Web interface edit records
_ _ _ _ _ _ _
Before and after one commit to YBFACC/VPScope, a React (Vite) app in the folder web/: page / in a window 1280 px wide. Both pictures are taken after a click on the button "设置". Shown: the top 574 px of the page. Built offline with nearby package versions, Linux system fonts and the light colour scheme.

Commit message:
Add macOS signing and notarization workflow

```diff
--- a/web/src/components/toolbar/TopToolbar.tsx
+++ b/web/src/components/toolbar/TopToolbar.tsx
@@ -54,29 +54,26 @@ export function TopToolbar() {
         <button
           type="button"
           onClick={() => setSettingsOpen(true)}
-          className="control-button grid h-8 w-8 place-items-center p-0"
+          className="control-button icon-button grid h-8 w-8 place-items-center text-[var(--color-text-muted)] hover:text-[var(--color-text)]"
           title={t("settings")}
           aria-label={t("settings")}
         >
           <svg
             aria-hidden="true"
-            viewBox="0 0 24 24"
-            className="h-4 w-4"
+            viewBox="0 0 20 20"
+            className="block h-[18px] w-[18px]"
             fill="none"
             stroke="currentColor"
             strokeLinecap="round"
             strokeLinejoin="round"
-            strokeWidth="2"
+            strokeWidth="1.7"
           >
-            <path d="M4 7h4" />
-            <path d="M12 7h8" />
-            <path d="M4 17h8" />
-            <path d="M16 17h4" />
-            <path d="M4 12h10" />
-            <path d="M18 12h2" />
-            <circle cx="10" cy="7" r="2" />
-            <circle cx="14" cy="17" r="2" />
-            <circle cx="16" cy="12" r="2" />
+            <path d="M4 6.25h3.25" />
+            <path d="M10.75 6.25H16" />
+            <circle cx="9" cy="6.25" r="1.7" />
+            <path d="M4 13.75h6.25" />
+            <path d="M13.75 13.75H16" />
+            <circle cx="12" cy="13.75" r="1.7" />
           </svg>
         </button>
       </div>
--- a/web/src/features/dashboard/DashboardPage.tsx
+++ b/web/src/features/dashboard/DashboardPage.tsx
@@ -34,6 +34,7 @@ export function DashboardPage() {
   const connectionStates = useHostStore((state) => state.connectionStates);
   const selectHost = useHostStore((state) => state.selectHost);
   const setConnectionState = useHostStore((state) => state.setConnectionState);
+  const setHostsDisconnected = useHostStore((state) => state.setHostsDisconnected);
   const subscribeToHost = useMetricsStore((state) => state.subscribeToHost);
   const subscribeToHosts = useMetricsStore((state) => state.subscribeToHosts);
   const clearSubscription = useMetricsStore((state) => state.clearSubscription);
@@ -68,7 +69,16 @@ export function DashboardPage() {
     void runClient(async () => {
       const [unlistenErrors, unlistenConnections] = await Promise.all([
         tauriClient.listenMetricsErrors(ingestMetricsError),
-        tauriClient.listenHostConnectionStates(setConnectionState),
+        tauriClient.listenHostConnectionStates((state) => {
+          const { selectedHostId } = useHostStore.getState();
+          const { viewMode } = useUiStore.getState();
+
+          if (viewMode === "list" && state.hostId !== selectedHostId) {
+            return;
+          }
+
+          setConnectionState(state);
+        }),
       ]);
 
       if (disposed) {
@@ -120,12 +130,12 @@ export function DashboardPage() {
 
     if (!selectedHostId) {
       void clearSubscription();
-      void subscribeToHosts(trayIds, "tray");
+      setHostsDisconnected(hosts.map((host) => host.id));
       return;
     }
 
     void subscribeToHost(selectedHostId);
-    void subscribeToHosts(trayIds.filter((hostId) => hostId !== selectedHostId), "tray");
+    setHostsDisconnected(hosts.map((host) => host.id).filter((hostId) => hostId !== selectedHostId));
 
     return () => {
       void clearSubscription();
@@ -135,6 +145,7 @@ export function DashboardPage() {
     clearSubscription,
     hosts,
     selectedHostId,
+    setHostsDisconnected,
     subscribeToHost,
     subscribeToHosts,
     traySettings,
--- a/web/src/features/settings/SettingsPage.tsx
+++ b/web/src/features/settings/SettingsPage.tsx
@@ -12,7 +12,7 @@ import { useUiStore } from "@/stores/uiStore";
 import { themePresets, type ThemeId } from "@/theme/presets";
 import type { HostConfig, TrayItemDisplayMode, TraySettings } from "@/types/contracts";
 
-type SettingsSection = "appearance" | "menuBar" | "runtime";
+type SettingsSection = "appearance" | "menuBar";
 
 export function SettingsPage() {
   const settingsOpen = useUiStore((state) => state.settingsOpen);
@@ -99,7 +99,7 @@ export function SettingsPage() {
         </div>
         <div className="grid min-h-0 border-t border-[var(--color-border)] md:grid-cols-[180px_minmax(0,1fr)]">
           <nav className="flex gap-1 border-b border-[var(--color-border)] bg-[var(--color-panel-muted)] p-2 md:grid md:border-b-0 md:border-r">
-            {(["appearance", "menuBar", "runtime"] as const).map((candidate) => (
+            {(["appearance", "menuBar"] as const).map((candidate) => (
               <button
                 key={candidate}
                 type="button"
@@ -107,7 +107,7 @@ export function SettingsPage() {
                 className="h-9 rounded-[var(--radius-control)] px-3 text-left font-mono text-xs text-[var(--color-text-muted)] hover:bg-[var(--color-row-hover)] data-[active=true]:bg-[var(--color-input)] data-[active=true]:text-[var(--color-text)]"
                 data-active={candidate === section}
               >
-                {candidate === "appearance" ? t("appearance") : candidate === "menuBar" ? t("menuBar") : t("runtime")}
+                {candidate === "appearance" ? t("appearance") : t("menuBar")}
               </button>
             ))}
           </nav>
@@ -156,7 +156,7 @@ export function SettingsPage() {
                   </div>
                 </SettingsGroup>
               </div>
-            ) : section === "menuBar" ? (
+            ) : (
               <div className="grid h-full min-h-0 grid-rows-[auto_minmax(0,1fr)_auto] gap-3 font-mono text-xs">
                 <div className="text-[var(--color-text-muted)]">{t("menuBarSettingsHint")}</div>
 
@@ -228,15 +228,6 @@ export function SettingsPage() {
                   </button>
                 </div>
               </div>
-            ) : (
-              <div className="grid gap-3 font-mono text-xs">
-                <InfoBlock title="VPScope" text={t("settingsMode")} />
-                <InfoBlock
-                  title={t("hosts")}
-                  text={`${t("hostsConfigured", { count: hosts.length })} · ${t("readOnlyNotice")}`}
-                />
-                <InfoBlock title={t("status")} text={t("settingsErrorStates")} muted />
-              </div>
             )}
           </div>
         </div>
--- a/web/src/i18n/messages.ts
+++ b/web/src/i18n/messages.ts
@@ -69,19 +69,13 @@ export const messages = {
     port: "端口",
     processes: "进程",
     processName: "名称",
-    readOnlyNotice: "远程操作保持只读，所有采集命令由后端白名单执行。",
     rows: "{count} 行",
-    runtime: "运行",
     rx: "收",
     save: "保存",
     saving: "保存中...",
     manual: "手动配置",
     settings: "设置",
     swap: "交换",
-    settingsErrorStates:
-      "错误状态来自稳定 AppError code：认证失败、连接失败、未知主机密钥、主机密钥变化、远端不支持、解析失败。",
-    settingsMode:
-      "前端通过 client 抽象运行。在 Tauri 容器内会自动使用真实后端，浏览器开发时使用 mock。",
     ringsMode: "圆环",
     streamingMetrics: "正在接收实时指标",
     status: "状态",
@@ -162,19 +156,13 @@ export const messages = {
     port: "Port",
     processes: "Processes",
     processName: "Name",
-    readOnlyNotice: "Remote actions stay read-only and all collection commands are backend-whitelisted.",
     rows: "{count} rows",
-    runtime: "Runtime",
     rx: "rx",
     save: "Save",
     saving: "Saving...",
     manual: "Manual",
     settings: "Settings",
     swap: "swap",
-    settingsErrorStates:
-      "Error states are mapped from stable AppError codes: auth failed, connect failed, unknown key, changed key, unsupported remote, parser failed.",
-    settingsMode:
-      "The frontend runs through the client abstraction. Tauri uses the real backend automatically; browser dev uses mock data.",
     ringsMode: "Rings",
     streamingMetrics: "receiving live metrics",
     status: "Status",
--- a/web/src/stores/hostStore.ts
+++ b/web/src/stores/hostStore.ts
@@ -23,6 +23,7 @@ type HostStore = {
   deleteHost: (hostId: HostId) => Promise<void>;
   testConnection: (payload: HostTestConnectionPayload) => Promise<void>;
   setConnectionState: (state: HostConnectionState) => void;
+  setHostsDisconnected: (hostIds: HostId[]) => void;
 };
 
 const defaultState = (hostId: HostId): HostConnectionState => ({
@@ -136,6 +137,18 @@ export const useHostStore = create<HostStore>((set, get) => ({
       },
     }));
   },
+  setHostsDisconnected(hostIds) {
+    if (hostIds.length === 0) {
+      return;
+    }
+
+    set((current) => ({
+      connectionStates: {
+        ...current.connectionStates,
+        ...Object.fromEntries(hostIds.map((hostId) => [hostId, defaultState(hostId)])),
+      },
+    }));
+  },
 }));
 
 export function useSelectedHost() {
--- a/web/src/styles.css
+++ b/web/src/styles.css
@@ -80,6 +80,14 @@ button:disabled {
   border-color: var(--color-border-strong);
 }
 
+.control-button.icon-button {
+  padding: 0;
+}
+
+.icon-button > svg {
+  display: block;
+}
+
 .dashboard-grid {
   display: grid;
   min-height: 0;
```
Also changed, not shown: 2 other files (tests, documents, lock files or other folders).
_ _ _ _ _ _ _
> Your goal:
Find every line in the records that uses the string "function", then copy it.

> Answer to this task:
@@ -54,29 +54,26 @@ export function TopToolbar() {
@@ -34,6 +34,7 @@ export function DashboardPage() {
@@ -68,7 +69,16 @@ export function DashboardPage() {
@@ -120,12 +130,12 @@ export function DashboardPage() {
@@ -135,6 +145,7 @@ export function DashboardPage() {
 export function SettingsPage() {
@@ -99,7 +99,7 @@ export function SettingsPage() {
@@ -107,7 +107,7 @@ export function SettingsPage() {
@@ -156,7 +156,7 @@ export function SettingsPage() {
@@ -228,15 +228,6 @@ export function SettingsPage() {
 export function useSelectedHost() {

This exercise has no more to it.